More after the break “Consumers have the right to know and to say no to the presence of software on their mobile devices that can collect and transmit their personal and sensitive information,” said Rep. Edward Markey, who is a senior member of the House Energy and Commerce Committee and former chairman of the Subcommittee on Telecommunications and the Internet.
Carrier IQ was found on several OEMs devices across multiple carriers. Sprint, T-Mobile and AT&T were all found to have devices that used Carrier IQ. OEM’s and carriers basically said that they used the Carrier IQ software for diagnostics.
Mobile security guru Trevor Eckhart found that Carrier IQ was recording more than just diagnostic information. Through a series of videos that he shared with journalist Russell Holly and then the world, Eckhart showed that Carrier IQ was tracking text messages and their content along with login credentials and other information believed to be encrypted.
Eckhart also found that Carrier IQ still recorded information and sent it back even when on a device that wasn’t on a cellular plan and only using wifi.

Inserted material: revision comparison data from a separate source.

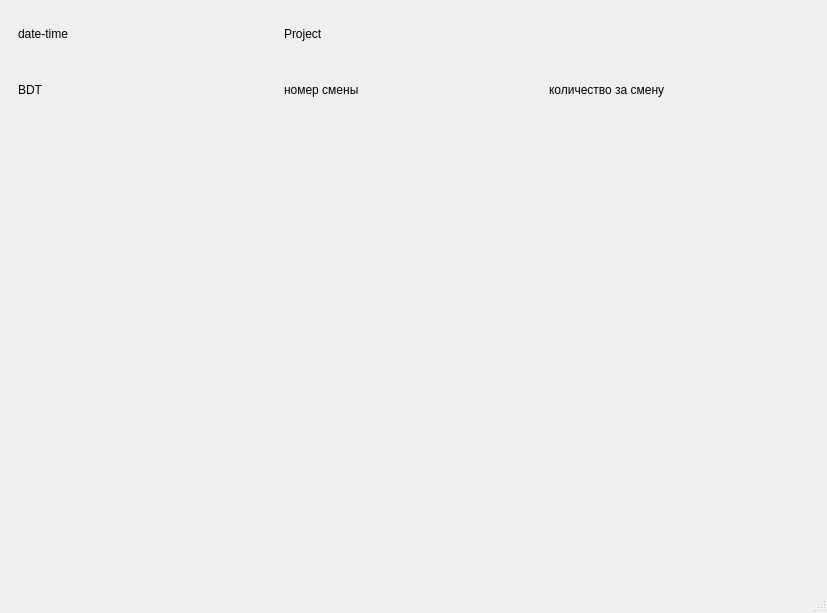
ignik86/RobotTCP, file MainWindow.ui: the form before one commit.
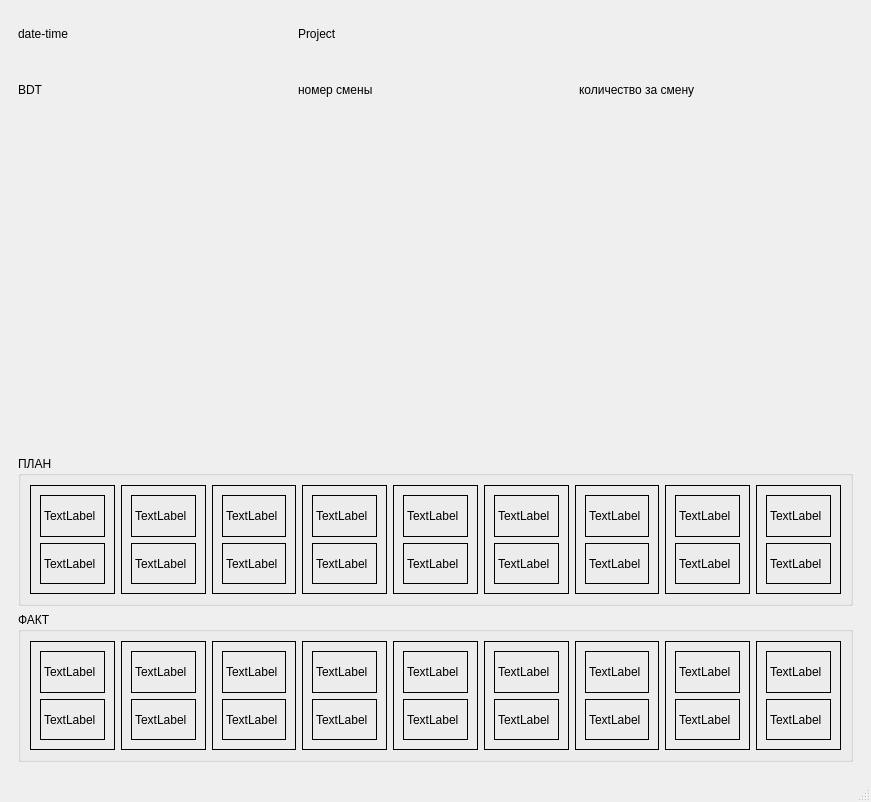
The form after the commit.

What changed in the file:
```diff
--- a/MainWindow.ui
+++ b/MainWindow.ui
@@ -6,8 +6,8 @@
    <rect>
     <x>0</x>
     <y>0</y>
-    <width>827</width>
-    <height>613</height>
+    <width>871</width>
+    <height>802</height>
    </rect>
   </property>
   <property name="windowTitle">
@@ -79,10 +79,574 @@
     </item>
     <item>
      <widget class="QWidget" name="horizontalWidget_3" native="true">
-      <layout class="QHBoxLayout" name="horizontalLayout_2">
+      <layout class="QVBoxLayout" name="verticalLayout_2">
        <item>
         <widget class="QWidget" name="graph" native="true"/>
        </item>
+       <item>
+        <widget class="QGroupBox" name="horizontalGroupBox_3">
+         <property name="minimumSize">
+          <size>
+           <width>0</width>
+           <height>150</height>
+          </size>
+         </property>
+         <property name="maximumSize">
+          <size>
+           <width>16777215</width>
+           <height>150</height>
+          </size>
+         </property>
+         <property name="title">
+          <string>ПЛАН</string>
+         </property>
+         <layout class="QHBoxLayout" name="horizontalLayout_5">
+          <item>
+           <widget class="QFrame" name="frame_10">
+            <property name="frameShape">
+             <enum>QFrame::Panel</enum>
+            </property>
+            <layout class="QVBoxLayout" name="verticalLayout_12">
+             <item>
+              <widget class="QLabel" name="time_label_10">
+               <property name="frameShape">
+                <enum>QFrame::Panel</enum>
+               </property>
+               <property name="text">
+                <string>TextLabel</string>
+               </property>
+              </widget>
+             </item>
+             <item>
+              <widget class="QLabel" name="plan_10">
+               <property name="frameShape">
+                <enum>QFrame::Panel</enum>
+               </property>
+               <property name="text">
+                <string>TextLabel</string>
+               </property>
+              </widget>
+             </item>
+            </layout>
+           </widget>
+          </item>
+          <item>
+           <widget class="QFrame" name="frame_11">
+            <property name="frameShape">
+             <enum>QFrame::Panel</enum>
+            </property>
+            <layout class="QVBoxLayout" name="verticalLayout_13">
+             <item>
+              <widget class="QLabel" name="time_label_11">
+               <property name="frameShape">
+                <enum>QFrame::Panel</enum>
+               </property>
+               <property name="text">
+                <string>TextLabel</string>
+               </property>
+              </widget>
+             </item>
+             <item>
+              <widget class="QLabel" name="plan_11">
+               <property name="frameShape">
+                <enum>QFrame::Panel</enum>
+               </property>
+               <property name="text">
+                <string>TextLabel</string>
+               </property>
+              </widget>
+             </item>
+            </layout>
+           </widget>
+          </item>
+          <item>
+           <widget class="QFrame" name="frame_12">
+            <property name="frameShape">
+             <enum>QFrame::Panel</enum>
+            </property>
+            <layout class="QVBoxLayout" name="verticalLayout_14">
+             <item>
+              <widget class="QLabel" name="time_label_12">
+               <property name="frameShape">
+                <enum>QFrame::Panel</enum>
+               </property>
+               <property name="text">
+                <string>TextLabel</string>
+               </property>
+              </widget>
+             </item>
+             <item>
+              <widget class="QLabel" name="plan_12">
+               <property name="frameShape">
+                <enum>QFrame::Panel</enum>
+               </property>
+               <property name="text">
+                <string>TextLabel</string>
+               </property>
+              </widget>
+             </item>
+            </layout>
+           </widget>
+          </item>
+          <item>
+           <widget class="QFrame" name="frame_13">
+            <property name="frameShape">
+             <enum>QFrame::Panel</enum>
+            </property>
+            <layout class="QVBoxLayout" name="verticalLayout_15">
+             <item>
+              <widget class="QLabel" name="time_label_13">
+               <property name="frameShape">
+                <enum>QFrame::Panel</enum>
+               </property>
+               <property name="text">
+                <string>TextLabel</string>
+               </property>
+              </widget>
+             </item>
+             <item>
+              <widget class="QLabel" name="plan_13">
+               <property name="frameShape">
+                <enum>QFrame::Panel</enum>
+               </property>
+               <property name="text">
+                <string>TextLabel</string>
+               </property>
+              </widget>
+             </item>
+            </layout>
+           </widget>
+          </item>
+          <item>
+           <widget class="QFrame" name="frame_14">
+            <property name="frameShape">
+             <enum>QFrame::Panel</enum>
+            </property>
+            <layout class="QVBoxLayout" name="verticalLayout_16">
+             <item>
+              <widget class="QLabel" name="time_label_14">
+               <property name="frameShape">
+                <enum>QFrame::Panel</enum>
+               </property>
+               <property name="text">
+                <string>TextLabel</string>
+               </property>
+              </widget>
+             </item>
+             <item>
+              <widget class="QLabel" name="plan_14">
+               <property name="frameShape">
+                <enum>QFrame::Panel</enum>
+               </property>
+               <property name="text">
+                <string>TextLabel</string>
+               </property>
+              </widget>
+             </item>
+            </layout>
+           </widget>
+          </item>
+          <item>
+           <widget class="QFrame" name="frame_15">
+            <property name="frameShape">
+             <enum>QFrame::Panel</enum>
+            </property>
+            <layout class="QVBoxLayout" name="verticalLayout_17">
+             <item>
+              <widget class="QLabel" name="time_label_15">
+               <property name="frameShape">
+                <enum>QFrame::Panel</enum>
+               </property>
+               <property name="text">
+                <string>TextLabel</string>
+               </property>
+              </widget>
+             </item>
+             <item>
+              <widget class="QLabel" name="plan_15">
+               <property name="frameShape">
+                <enum>QFrame::Panel</enum>
+               </property>
+               <property name="text">
+                <string>TextLabel</string>
+               </property>
+              </widget>
+             </item>
+            </layout>
+           </widget>
+          </item>
+          <item>
+           <widget class="QFrame" name="frame_16">
+            <property name="frameShape">
+             <enum>QFrame::Panel</enum>
+            </property>
+            <layout class="QVBoxLayout" name="verticalLayout_18">
+             <item>
+              <widget class="QLabel" name="time_label_16">
+               <property name="frameShape">
+                <enum>QFrame::Panel</enum>
+               </property>
+               <property name="text">
+                <string>TextLabel</string>
+               </property>
+              </widget>
+             </item>
+             <item>
+              <widget class="QLabel" name="plan_16">
+               <property name="frameShape">
+                <enum>QFrame::Panel</enum>
+               </property>
+               <property name="text">
+                <string>TextLabel</string>
+               </property>
+              </widget>
+             </item>
+            </layout>
+           </widget>
+          </item>
+          <item>
+           <widget class="QFrame" name="frame_17">
+            <property name="frameShape">
+             <enum>QFrame::Panel</enum>
+            </property>
+            <layout class="QVBoxLayout" name="verticalLayout_19">
+             <item>
+              <widget class="QLabel" name="time_label_17">
+               <property name="frameShape">
+                <enum>QFrame::Panel</enum>
+               </property>
+               <property name="text">
+                <string>TextLabel</string>
+               </property>
+              </widget>
+             </item>
+             <item>
+              <widget class="QLabel" name="plan_17">
+               <property name="frameShape">
+                <enum>QFrame::Panel</enum>
+               </property>
+               <property name="text">
+                <string>TextLabel</string>
+               </property>
+              </widget>
+             </item>
+            </layout>
+           </widget>
+          </item>
+          <item>
+           <widget class="QFrame" name="frame_18">
+            <property name="frameShape">
+             <enum>QFrame::Panel</enum>
+            </property>
+            <layout class="QVBoxLayout" name="verticalLayout_20">
+             <item>
+              <widget class="QLabel" name="time_label_18">
+               <property name="frameShape">
+                <enum>QFrame::Panel</enum>
+               </property>
+               <property name="text">
+                <string>TextLabel</string>
+               </property>
+              </widget>
+             </item>
+             <item>
+              <widget class="QLabel" name="plan_18">
+               <property name="frameShape">
+                <enum>QFrame::Panel</enum>
+               </property>
+               <property name="text">
+                <string>TextLabel</string>
+               </property>
+              </widget>
+             </item>
+            </layout>
+           </widget>
+          </item>
+         </layout>
+        </widget>
+       </item>
+       <item>
+        <widget class="QGroupBox" name="horizontalGroupBox_2">
+         <property name="minimumSize">
+          <size>
+           <width>0</width>
+           <height>150</height>
+          </size>
+         </property>
+         <property name="maximumSize">
+          <size>
+           <width>16777215</width>
+           <height>150</height>
+          </size>
+         </property>
+         <property name="title">
+          <string>ФАКТ</string>
+         </property>
+         <layout class="QHBoxLayout" name="horizontalLayout_3">
+          <item>
+           <widget class="QFrame" name="frame">
+            <property name="frameShape">
+             <enum>QFrame::Panel</enum>
+            </property>
+            <layout class="QVBoxLayout" name="verticalLayout_3">
+             <item>
+              <widget class="QLabel" name="time_label">
+               <property name="frameShape">
+                <enum>QFrame::Panel</enum>
+               </property>
+               <property name="text">
+                <string>TextLabel</string>
+               </property>
+              </widget>
+             </item>
+             <item>
+              <widget class="QLabel" name="plan">
+               <property name="frameShape">
+                <enum>QFrame::Panel</enum>
+               </property>
+               <property name="text">
+                <string>TextLabel</string>
+               </property>
+              </widget>
+             </item>
+            </layout>
+           </widget>
+          </item>
+          <item>
+           <widget class="QFrame" name="frame_2">
+            <property name="frameShape">
+             <enum>QFrame::Panel</enum>
+            </property>
+            <layout class="QVBoxLayout" name="verticalLayout_4">
+             <item>
+              <widget class="QLabel" name="time_label_2">
+               <property name="frameShape">
+                <enum>QFrame::Panel</enum>
+               </property>
+               <property name="text">
+                <string>TextLabel</string>
+               </property>
+              </widget>
+             </item>
+             <item>
+              <widget class="QLabel" name="plan_2">
+               <property name="frameShape">
+                <enum>QFrame::Panel</enum>
+               </property>
+               <property name="text">
+                <string>TextLabel</string>
+               </property>
+              </widget>
+             </item>
+            </layout>
+           </widget>
+          </item>
+          <item>
+           <widget class="QFrame" name="frame_3">
+            <property name="frameShape">
+             <enum>QFrame::Panel</enum>
+            </property>
+            <layout class="QVBoxLayout" name="verticalLayout_5">
+             <item>
+              <widget class="QLabel" name="time_label_3">
+               <property name="frameShape">
+                <enum>QFrame::Panel</enum>
+               </property>
+               <property name="text">
+                <string>TextLabel</string>
+               </property>
+              </widget>
+             </item>
+             <item>
+              <widget class="QLabel" name="plan_3">
+               <property name="frameShape">
+                <enum>QFrame::Panel</enum>
+               </property>
+               <property name="text">
+                <string>TextLabel</string>
+               </property>
+              </widget>
+             </item>
+            </layout>
+           </widget>
+          </item>
+          <item>
+           <widget class="QFrame" name="frame_9">
+            <property name="frameShape">
+             <enum>QFrame::Panel</enum>
+            </property>
+            <layout class="QVBoxLayout" name="verticalLayout_11">
+             <item>
+              <widget class="QLabel" name="time_label_9">
+               <property name="frameShape">
+                <enum>QFrame::Panel</enum>
+               </property>
+               <property name="text">
+                <string>TextLabel</string>
+               </property>
+              </widget>
+             </item>
+             <item>
+              <widget class="QLabel" name="plan_9">
+               <property name="frameShape">
+                <enum>QFrame::Panel</enum>
+               </property>
+               <property name="text">
+                <string>TextLabel</string>
+               </property>
+              </widget>
+             </item>
+            </layout>
+           </widget>
+          </item>
+          <item>
+           <widget class="QFrame" name="frame_8">
+            <property name="frameShape">
+             <enum>QFrame::Panel</enum>
+            </property>
+            <layout class="QVBoxLayout" name="verticalLayout_10">
+             <item>
+              <widget class="QLabel" name="time_label_8">
+               <property name="frameShape">
+                <enum>QFrame::Panel</enum>
+               </property>
+               <property name="text">
+                <string>TextLabel</string>
+               </property>
+              </widget>
+             </item>
+             <item>
+              <widget class="QLabel" name="plan_8">
+               <property name="frameShape">
+                <enum>QFrame::Panel</enum>
+               </property>
+               <property name="text">
+                <string>TextLabel</string>
+               </property>
+              </widget>
+             </item>
+            </layout>
+           </widget>
+          </item>
+          <item>
+           <widget class="QFrame" name="frame_7">
+            <property name="frameShape">
+             <enum>QFrame::Panel</enum>
+            </property>
+            <layout class="QVBoxLayout" name="verticalLayout_9">
+             <item>
+              <widget class="QLabel" name="time_label_7">
+               <property name="frameShape">
+                <enum>QFrame::Panel</enum>
+               </property>
+               <property name="text">
+                <string>TextLabel</string>
+               </property>
+              </widget>
+             </item>
+             <item>
+              <widget class="QLabel" name="plan_7">
+               <property name="frameShape">
+                <enum>QFrame::Panel</enum>
+               </property>
+               <property name="text">
+                <string>TextLabel</string>
+               </property>
+              </widget>
+             </item>
+            </layout>
+           </widget>
+          </item>
+          <item>
+           <widget class="QFrame" name="frame_6">
+            <property name="frameShape">
+             <enum>QFrame::Panel</enum>
+            </property>
+            <layout class="QVBoxLayout" name="verticalLayout_8">
+             <item>
+              <widget class="QLabel" name="time_label_6">
+               <property name="frameShape">
+                <enum>QFrame::Panel</enum>
+               </property>
+               <property name="text">
+                <string>TextLabel</string>
+               </property>
+              </widget>
+             </item>
+             <item>
+              <widget class="QLabel" name="plan_6">
+               <property name="frameShape">
+                <enum>QFrame::Panel</enum>
+               </property>
+               <property name="text">
+                <string>TextLabel</string>
+               </property>
+              </widget>
+             </item>
+            </layout>
+           </widget>
+          </item>
+          <item>
+           <widget class="QFrame" name="frame_5">
+            <property name="frameShape">
+             <enum>QFrame::Panel</enum>
+            </property>
+            <layout class="QVBoxLayout" name="verticalLayout_7">
+             <item>
+              <widget class="QLabel" name="time_label_5">
+               <property name="frameShape">
+                <enum>QFrame::Panel</enum>
+               </property>
+               <property name="text">
+                <string>TextLabel</string>
+               </property>
+              </widget>
+             </item>
+             <item>
+              <widget class="QLabel" name="plan_5">
+               <property name="frameShape">
+                <enum>QFrame::Panel</enum>
+               </property>
+               <property name="text">
+                <string>TextLabel</string>
+               </property>
+              </widget>
+             </item>
+            </layout>
+           </widget>
+          </item>
+          <item>
+           <widget class="QFrame" name="frame_4">
+            <property name="frameShape">
+             <enum>QFrame::Panel</enum>
+            </property>
+            <layout class="QVBoxLayout" name="verticalLayout_6">
+             <item>
+              <widget class="QLabel" name="time_label_4">
+               <property name="frameShape">
+                <enum>QFrame::Panel</enum>
+               </property>
+               <property name="text">
+                <string>TextLabel</string>
+               </property>
+              </widget>
+             </item>
+             <item>
+              <widget class="QLabel" name="plan_4">
+               <property name="frameShape">
+                <enum>QFrame::Panel</enum>
+               </property>
+               <property name="text">
+                <string>TextLabel</string>
+               </property>
+              </widget>
+             </item>
+            </layout>
+           </widget>
+          </item>
+         </layout>
+        </widget>
+       </item>
       </layout>
      </widget>
     </item>
```
Left out of the diff: 2 changed lines with no effect on the pictures.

This law, when passed, would mean that carriers would need to be absolutely clear which apps were used for diagnostics, which information was recorded and transmitted and how the user can opt out.